The Giant Magellan Telescope (GMT) Corporation is pleased to announce that nine astronomical research organizations from three continents have signed the Founders' Agreement to construct and operate the 25-meter Giant Magellan Telescope at Las Campanas Observatory in the Andes Mountains of Chile. In the United States the participating institutions are the Carnegie Institution for Science, Harvard University, the Smithsonian Institution, Texas A& M University, the University of Arizona, and the University of Texas at Austin. The two Australian members of the Founders group are the Australian National University and Astronomy Australia Limited. Most recently, the South Korean government has approved participation in the GMT project, with the Korean Astronomy and Space Science Institute as the representative of the Korean astronomical community.

Read more 

__________________


L

Posts: 131433
Date:
Permalink  
 

The Giant Magellan Telescope (GMT) Consortium* announces that the GMT will be constructed at Cerro Las Campanas, Chile.

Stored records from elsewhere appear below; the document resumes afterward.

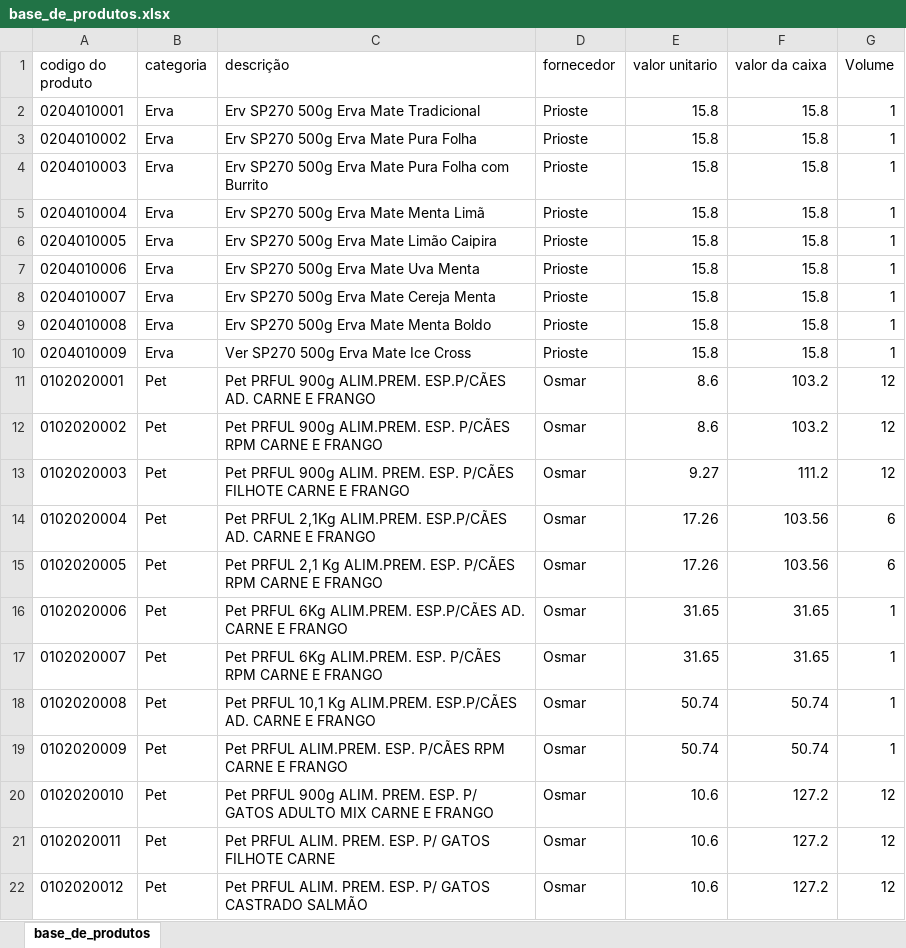
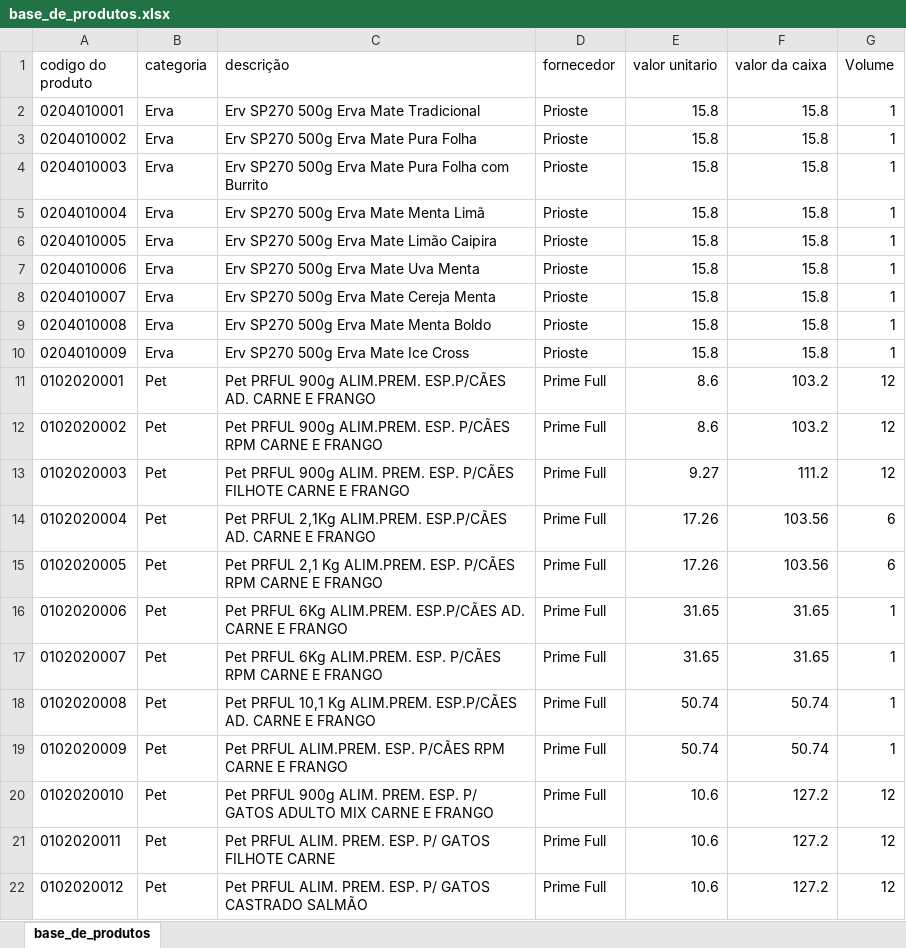
Before and after one commit to PBWebdesignerPP/bsbox, an Excel workbook: base_de_produtos.xlsx, sheet base_de_produtos, drawn as a sheet; values as stored, in another font and other column widths than the file's, no borders; the diff names each change by its address in the sheet, - before the commit and + after, or states it on an @@ line.

Commit message:
Add files via upload

```diff
--- a/base_de_produtos.xlsx (sheet base_de_produtos)
+++ b/base_de_produtos.xlsx (sheet base_de_produtos)
-C10 (descrição): Ver SP270 500g Erva Mate Ice Cross
+C10 (descrição): Erv SP270 500g Erva Mate Ice Cross
-D11:D22 (fornecedor): Osmar
+D11:D22 (fornecedor): Prime Full
```
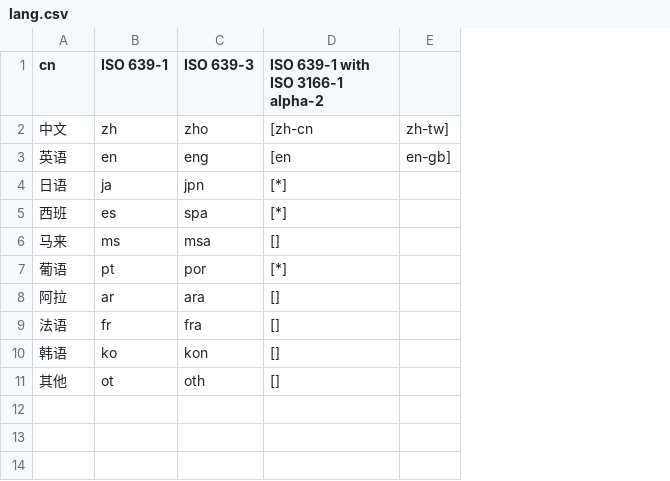
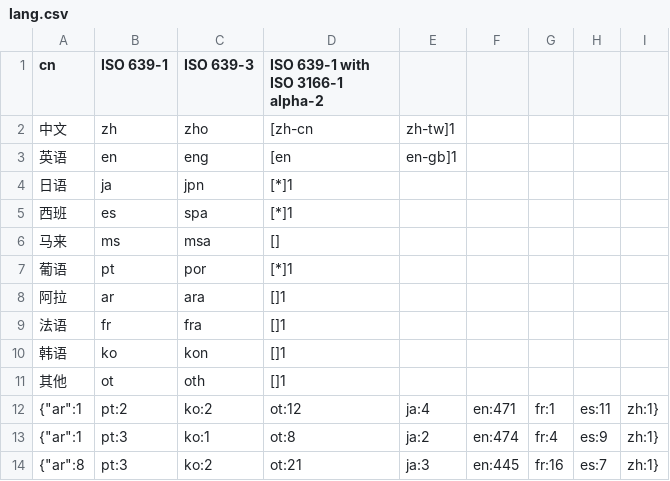
Before and after one commit to BZbyr/7305CloudProject, a CSV file: StreamProcessorFlink/src/main/resources/lang.csv, drawn as a sheet; removed rows and columns are numbered as before the commit, all else as after; the diff names each change by its address in the sheet, - before the commit and + after, or states it on an @@ line.

Commit message:
test lang

```diff
--- a/StreamProcessorFlink/src/main/resources/lang.csv
+++ b/StreamProcessorFlink/src/main/resources/lang.csv
-column E, rows 2-3: zh-tw] | en-gb]
+column E, rows 2-3: zh-tw]1 | en-gb]1
+column F, empty
+column G, empty
+column H, empty
+column I, empty
-D4:D5: [*]
+D4:D5: [*]1
-D7: [*]
+D7: [*]1
-D8:D11: []
+D8:D11: []1
+row 12: {"ar":1 | pt:2 | ko:2 | ot:12 | ja:4 | en:471 | fr:1 | es:11 | zh:1}
+row 13: {"ar":1 | pt:3 | ko:1 | ot:8 | ja:2 | en:474 | fr:4 | es:9 | zh:1}
+row 14: {"ar":8 | pt:3 | ko:2 | ot:21 | ja:3 | en:445 | fr:16 | es:7 | zh:1}
```
Also changed, not shown: 1 other file.
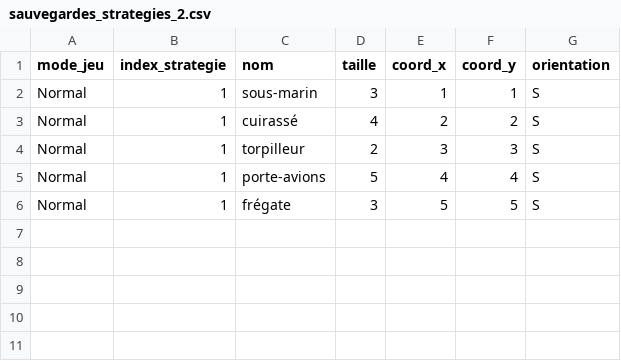
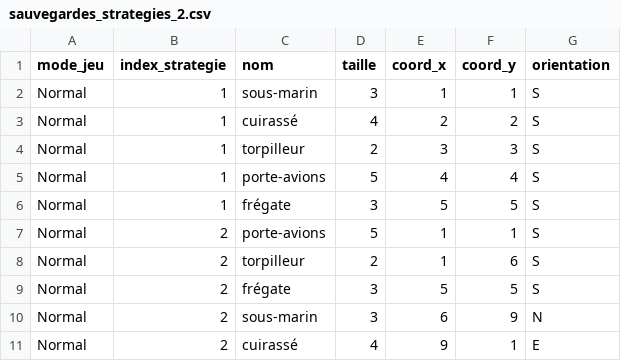
Before and after one commit to StephaneJOYEUX/BUT3_SD_TESTS, a CSV file: sauvegardes_strategies_2.csv, drawn as a sheet; the diff names each change by its address in the sheet, - before the commit and + after, or states it on an @@ line.

Commit message:
fin modification code ChoixStrategie input 'choisir'

```diff
--- a/sauvegardes_strategies_2.csv
+++ b/sauvegardes_strategies_2.csv
+row 7: Normal | 2 | porte-avions | 5 | 1 | 1 | S
+row 8: Normal | 2 | torpilleur | 2 | 1 | 6 | S
+row 9: Normal | 2 | frégate | 3 | 5 | 5 | S
+row 10: Normal | 2 | sous-marin | 3 | 6 | 9 | N
+row 11: Normal | 2 | cuirassé | 4 | 9 | 1 | E
```
Also changed, not shown: 3 other files.
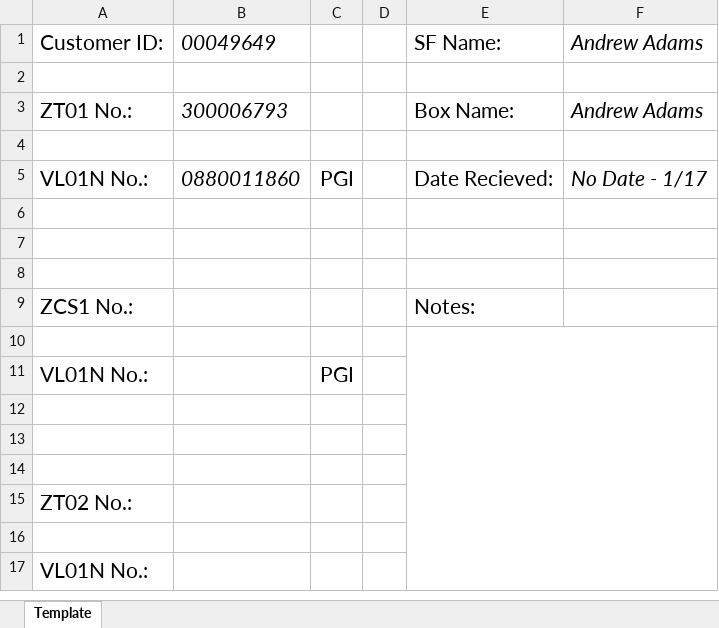
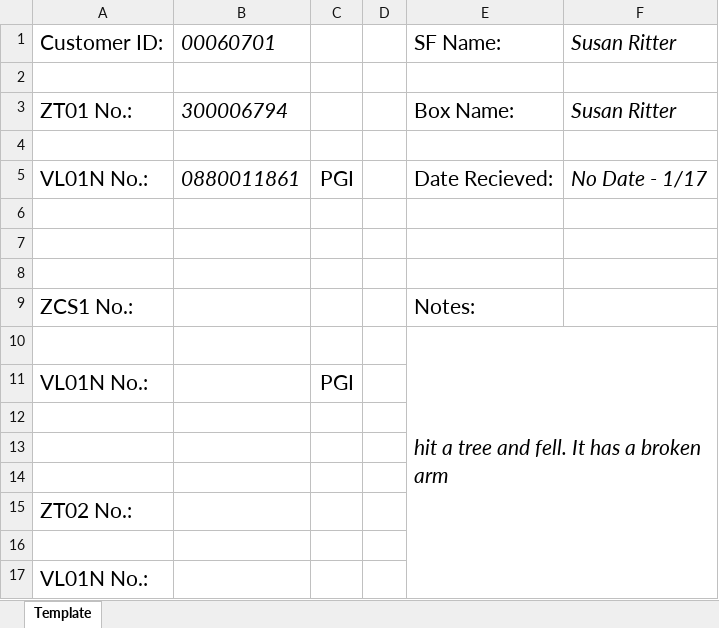
Before and after one commit to wjbeeson/SAPAutomation, an Excel workbook: assets/temp.xlsx, sheet Template, drawn as a sheet; values as stored, in another font and other column widths than the file's, no borders; the diff names each change by its address in the sheet, - before the commit and + after, or states it on an @@ line.

Commit message:
Temp

```diff
--- a/assets/temp.xlsx (sheet Template)
+++ b/assets/temp.xlsx (sheet Template)
-B1: 00049649
+B1: 00060701
-F1: Andrew Adams
+F1: Susan Ritter
-B3: 300006793
+B3: 300006794
-F3: Andrew Adams
+F3: Susan Ritter
-B5: 0880011860
+B5: 0880011861
-E10: (empty)
+E10: hit a tree and fell. It has a broken arm
```
Also changed, not shown: 8 other files.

This location was selected for its high altitude, dry climate, dark skies, and unsurpassed seeing quality, as well as its access to the southern skies.

This decision represents a critical step towards realizing our goal of building the premier next -generation astronomical observatory - Dr. Wendy Freedman, leader of the GMT Board and director of the Observatories of the Carnegie Institution, which operates Las Campanas.

The Giant Magellan Telescope represents the dawn of a new age of astronomical exploration. As telescopes get larger, we are able to see fainter, farther, and with more clarity than ever before. We can only predict a fraction of the scientific discoveries that will be made using this enormous telescope and the new insights into the universe that we will gain - Dr. Charles Al****, director of the Harvard-Smithsonian Center for Astrophysics.

The Las Campanas Observatory is home to the twin Magellan Telescopes, the predecessors of the new instrument.

The GMT builds on the partners collective experience in constructing and operating world-class telescopes. Locating the telescope at a proven world-class, mountain-top site in Chile will maximise its productivity and cost effectiveness - Prof. Nicholas Suntzeff, head of the astronomy program at Texas A&M University.

Excellent science has come from Las Campanas for several decades; the superb astronomical quality of the site is a significant contributor to this success - Dr. Wendy Freedman.

Scheduled for completion in 2016, the Giant Magellan Telescope will be the first of a new generation of ground-based telescopes. Its large size will offer exceptional resolving power, producing images up to 10 times sharper than the Hubble Space Telescope. The GMT will be composed of seven 8.4-meter primary mirrors, six of which will be off-axis encircling the seventh to produce a telescope with an effective aperture of 24.5 meters.

Read more

__________________


L

Posts: 131433
Date:
Permalink  
 

Giant Magellan Telescope
Over the past 20 years, a new generation of big telescopes has allowed astronomers to discover distant planets and galaxies. But those telescopes are runts compared to what's coming. Mirrors for what will be the world's largest telescope are now being made at the University of Arizona.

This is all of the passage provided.